The first chapter, “Of Priests and Pirates,” opens with Kennit walking along a path on Others Island, considering his trip there and the tales of others who had visited the island. He and his companion, Gankis, confer as they proceed, Gankis relating lore surrounding the island. Kennit sends Gankis to retrieve an object from the cliffs above the beach; Gankis returns with a strange glass bauble. Kennit sends Gankis back out and considers the wizardwood charm he had had wrought for him. He also walks the beach, finding more and keeping a ruby earring.
Elsewhere, Wintrow Vestrit finds himself enthralled by work on a piece of stained glass. He is roused from his focus by the priest Berandol, who confers with him about the work he was doing and the flow-state in which he was doing it. They walk together for a time before falling into conversation about theological points. During their conversation, Berandol lets slip that Wintrow is being summoned home to attend upon the death of his grandfather, and Wintrow muses on life among his family. Berandol also remarks on political and economic matters before noting that Wintrow must depart presently, and he heads off to prepare for the journey.
Back on Others Island, Gankis rejoins Kennit as Kennit confronts one of the Others that gives the island its name. Gankis surrenders more findings from the island to Kennit, and Kennit comes to recognize the ensorcellment the Other is attempting against him. He receives the information he seeks, and he destroys the bauble before taunting the Other before he and Gankis withdraw. Gankis asks for clarification he does not receive, and Kennit begins to suspect another ensorcellment. When he sends Gankis on an errand, the wizardwood charm speaks, divulging information to Kennit that sends him back on his return to his ship. Gankis rejoins him in haste and fear, and the two effect passage back to the ship, the Marietta. Kennit resumes his decks in triumph.

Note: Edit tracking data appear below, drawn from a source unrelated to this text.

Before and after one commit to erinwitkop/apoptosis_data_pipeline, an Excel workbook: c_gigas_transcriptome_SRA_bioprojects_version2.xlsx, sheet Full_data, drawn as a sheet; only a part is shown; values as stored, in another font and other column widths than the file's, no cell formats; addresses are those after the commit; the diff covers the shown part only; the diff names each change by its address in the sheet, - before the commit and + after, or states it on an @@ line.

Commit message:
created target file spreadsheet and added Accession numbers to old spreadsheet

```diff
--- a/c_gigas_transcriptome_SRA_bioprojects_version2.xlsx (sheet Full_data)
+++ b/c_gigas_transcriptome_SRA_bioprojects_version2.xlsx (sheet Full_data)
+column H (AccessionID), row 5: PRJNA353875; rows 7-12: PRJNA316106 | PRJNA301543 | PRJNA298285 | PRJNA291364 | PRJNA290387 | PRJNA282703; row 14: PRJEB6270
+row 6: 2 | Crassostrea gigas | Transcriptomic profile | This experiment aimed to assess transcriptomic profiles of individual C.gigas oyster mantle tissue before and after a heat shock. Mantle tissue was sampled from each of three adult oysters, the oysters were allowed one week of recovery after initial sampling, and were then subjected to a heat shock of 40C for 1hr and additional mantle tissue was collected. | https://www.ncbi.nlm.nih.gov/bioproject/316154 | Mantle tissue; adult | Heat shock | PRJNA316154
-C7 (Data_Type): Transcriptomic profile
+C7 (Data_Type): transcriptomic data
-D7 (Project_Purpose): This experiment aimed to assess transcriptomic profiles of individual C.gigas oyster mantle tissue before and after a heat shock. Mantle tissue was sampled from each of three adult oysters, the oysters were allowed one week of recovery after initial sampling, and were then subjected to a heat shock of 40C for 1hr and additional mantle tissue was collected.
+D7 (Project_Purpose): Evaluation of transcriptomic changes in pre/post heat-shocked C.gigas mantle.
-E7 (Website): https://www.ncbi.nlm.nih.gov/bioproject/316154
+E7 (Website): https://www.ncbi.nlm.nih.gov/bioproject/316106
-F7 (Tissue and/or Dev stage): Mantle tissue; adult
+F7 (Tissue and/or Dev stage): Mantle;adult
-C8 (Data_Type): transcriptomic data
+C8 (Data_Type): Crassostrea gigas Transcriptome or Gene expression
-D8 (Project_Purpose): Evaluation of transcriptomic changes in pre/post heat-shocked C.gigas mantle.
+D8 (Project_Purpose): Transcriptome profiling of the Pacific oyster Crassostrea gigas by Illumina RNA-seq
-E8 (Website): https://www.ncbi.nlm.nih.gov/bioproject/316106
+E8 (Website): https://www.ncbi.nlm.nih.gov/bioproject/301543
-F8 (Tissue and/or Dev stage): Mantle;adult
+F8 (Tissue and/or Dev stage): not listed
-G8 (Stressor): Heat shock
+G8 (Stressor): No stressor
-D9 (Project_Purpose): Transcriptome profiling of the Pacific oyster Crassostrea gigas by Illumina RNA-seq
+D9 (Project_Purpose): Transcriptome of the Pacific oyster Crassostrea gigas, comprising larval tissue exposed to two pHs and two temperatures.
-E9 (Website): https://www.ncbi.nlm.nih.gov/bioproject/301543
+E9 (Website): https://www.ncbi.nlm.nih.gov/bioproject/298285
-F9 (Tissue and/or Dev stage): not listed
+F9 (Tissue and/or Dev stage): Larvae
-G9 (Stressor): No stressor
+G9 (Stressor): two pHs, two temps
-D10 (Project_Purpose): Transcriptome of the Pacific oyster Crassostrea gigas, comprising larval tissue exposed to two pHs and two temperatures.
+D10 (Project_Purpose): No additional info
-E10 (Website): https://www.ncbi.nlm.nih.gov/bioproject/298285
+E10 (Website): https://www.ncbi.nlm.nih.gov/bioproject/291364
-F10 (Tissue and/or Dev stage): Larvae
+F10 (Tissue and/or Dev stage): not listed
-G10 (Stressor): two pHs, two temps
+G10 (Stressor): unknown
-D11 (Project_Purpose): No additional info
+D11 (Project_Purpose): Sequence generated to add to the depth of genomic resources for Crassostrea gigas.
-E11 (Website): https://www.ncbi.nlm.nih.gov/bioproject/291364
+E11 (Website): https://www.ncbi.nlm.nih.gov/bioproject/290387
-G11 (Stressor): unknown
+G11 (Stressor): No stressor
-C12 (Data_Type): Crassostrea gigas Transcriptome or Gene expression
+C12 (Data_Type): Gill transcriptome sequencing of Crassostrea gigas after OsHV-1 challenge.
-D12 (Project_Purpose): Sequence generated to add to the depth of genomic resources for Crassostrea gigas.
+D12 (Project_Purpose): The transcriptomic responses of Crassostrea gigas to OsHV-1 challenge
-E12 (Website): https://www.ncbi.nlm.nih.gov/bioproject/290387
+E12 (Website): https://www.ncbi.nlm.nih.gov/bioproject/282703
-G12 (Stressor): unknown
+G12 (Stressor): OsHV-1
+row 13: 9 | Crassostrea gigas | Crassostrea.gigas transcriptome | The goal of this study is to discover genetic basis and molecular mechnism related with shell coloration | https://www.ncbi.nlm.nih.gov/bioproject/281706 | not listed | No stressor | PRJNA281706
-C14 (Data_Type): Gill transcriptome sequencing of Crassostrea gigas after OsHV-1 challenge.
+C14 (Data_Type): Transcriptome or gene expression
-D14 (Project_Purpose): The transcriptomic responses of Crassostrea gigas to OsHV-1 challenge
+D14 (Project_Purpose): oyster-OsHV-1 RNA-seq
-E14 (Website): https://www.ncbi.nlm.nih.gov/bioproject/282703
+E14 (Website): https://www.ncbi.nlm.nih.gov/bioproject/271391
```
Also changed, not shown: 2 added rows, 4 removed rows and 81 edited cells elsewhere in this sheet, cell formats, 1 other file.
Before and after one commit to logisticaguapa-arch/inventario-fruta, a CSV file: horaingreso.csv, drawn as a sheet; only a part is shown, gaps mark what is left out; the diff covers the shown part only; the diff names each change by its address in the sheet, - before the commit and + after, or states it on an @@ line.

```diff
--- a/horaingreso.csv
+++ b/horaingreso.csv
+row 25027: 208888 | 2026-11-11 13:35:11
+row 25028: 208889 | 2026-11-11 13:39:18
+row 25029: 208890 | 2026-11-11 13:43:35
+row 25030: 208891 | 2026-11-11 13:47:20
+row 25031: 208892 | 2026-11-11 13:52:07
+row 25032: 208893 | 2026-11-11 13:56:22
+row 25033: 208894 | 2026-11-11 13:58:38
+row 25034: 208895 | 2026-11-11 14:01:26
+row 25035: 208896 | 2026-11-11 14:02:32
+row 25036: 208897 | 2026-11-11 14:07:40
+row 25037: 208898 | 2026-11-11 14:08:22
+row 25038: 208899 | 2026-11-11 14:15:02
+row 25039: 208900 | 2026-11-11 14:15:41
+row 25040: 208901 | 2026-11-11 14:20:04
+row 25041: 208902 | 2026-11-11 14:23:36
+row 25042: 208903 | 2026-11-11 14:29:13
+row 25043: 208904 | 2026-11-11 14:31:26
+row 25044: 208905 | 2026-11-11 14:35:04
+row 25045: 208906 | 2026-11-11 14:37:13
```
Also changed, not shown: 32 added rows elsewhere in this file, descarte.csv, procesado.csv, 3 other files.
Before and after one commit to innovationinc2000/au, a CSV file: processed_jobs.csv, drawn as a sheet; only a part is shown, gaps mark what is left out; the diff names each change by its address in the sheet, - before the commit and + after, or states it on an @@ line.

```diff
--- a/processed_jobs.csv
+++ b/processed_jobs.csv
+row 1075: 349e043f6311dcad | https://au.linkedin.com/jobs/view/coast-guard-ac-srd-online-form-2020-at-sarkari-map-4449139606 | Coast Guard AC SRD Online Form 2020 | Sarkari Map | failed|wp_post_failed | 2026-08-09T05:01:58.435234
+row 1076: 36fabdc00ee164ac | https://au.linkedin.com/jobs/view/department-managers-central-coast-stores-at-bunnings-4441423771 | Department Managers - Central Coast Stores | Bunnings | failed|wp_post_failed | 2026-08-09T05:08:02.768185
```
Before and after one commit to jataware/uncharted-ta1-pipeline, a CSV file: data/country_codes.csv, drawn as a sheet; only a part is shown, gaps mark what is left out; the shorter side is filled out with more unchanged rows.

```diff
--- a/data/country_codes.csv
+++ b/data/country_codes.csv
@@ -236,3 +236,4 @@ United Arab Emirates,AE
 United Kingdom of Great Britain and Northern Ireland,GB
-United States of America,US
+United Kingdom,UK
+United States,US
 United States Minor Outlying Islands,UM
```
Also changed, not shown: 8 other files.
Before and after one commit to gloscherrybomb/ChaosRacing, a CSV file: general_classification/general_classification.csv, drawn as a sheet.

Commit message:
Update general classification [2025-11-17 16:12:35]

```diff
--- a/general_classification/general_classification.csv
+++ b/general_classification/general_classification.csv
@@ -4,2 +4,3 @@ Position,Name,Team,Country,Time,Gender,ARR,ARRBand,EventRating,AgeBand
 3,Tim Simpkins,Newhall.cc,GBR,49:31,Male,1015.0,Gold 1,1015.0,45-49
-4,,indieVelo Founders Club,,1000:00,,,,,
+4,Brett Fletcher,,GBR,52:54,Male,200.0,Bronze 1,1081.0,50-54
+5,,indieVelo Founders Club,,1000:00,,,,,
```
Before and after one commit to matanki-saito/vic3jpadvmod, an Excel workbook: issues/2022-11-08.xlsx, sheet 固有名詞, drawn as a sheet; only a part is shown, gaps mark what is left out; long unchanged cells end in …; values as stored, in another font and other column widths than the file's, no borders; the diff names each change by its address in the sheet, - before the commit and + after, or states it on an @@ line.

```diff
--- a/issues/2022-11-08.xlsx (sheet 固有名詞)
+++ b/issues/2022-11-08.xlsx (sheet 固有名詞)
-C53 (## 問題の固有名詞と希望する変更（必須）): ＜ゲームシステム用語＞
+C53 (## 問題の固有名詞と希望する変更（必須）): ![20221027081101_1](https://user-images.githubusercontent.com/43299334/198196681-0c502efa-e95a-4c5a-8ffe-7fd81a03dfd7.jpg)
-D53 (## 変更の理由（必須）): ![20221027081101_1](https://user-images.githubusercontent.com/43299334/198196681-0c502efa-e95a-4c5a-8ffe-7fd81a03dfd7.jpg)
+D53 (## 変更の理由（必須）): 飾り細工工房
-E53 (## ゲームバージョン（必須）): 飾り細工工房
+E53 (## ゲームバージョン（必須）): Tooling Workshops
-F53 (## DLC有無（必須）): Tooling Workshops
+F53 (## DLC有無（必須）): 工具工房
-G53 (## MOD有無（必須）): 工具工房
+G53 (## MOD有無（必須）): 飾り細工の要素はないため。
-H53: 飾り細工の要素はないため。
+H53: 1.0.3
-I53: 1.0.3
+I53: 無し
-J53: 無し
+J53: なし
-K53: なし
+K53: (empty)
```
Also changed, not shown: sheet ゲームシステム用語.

There are clear connections made between the present chapter and the events of the Farseer novels. The Buck River and the ceasing of trade from it occasioned by the Red-Ship War get explicit mention. Too, the flow-state in which Wintrow is when he is introduced seems very much like the exercise of Skill, or, at least, a similar magic. So is the glamour with which the Other confronts Kennit. And those ties are juxtaposed with the Others, themselves reinforcement of the non-humanity presented in the prologue to the novel.
Indeed, much is made in the chapter of juxtaposition and contradiction. The religion in the structure of which Wintrow operates makes explicit use of contradictory, paradoxical statements as teaching devices. Kennit muses on similar paradoxes on Others Island. What seems to emerge is that, just as foresight is a major trope of the Farseer novels, paradox and puzzling will be of the Liveship Traders. And that is a promising thing.